Select all lines holding the word "padding" from the entries that follow.

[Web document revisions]

------------------------

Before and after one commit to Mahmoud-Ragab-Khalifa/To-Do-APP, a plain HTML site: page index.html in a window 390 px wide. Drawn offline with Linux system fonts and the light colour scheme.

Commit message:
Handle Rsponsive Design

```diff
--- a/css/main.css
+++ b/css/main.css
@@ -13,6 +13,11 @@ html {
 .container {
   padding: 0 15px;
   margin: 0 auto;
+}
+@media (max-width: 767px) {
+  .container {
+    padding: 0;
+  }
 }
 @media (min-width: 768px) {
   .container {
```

------------------------

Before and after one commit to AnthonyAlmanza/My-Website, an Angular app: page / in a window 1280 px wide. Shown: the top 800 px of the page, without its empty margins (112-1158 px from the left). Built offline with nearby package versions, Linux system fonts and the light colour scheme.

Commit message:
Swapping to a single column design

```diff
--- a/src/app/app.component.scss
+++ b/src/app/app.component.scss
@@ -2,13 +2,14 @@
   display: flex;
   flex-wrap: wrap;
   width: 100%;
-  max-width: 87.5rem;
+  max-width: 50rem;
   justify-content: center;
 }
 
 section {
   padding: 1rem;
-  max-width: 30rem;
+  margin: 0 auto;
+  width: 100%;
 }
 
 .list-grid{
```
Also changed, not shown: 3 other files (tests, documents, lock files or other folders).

------------------------

### Answer section:
   padding: 0 15px;
+    padding: 0;
   padding: 1rem;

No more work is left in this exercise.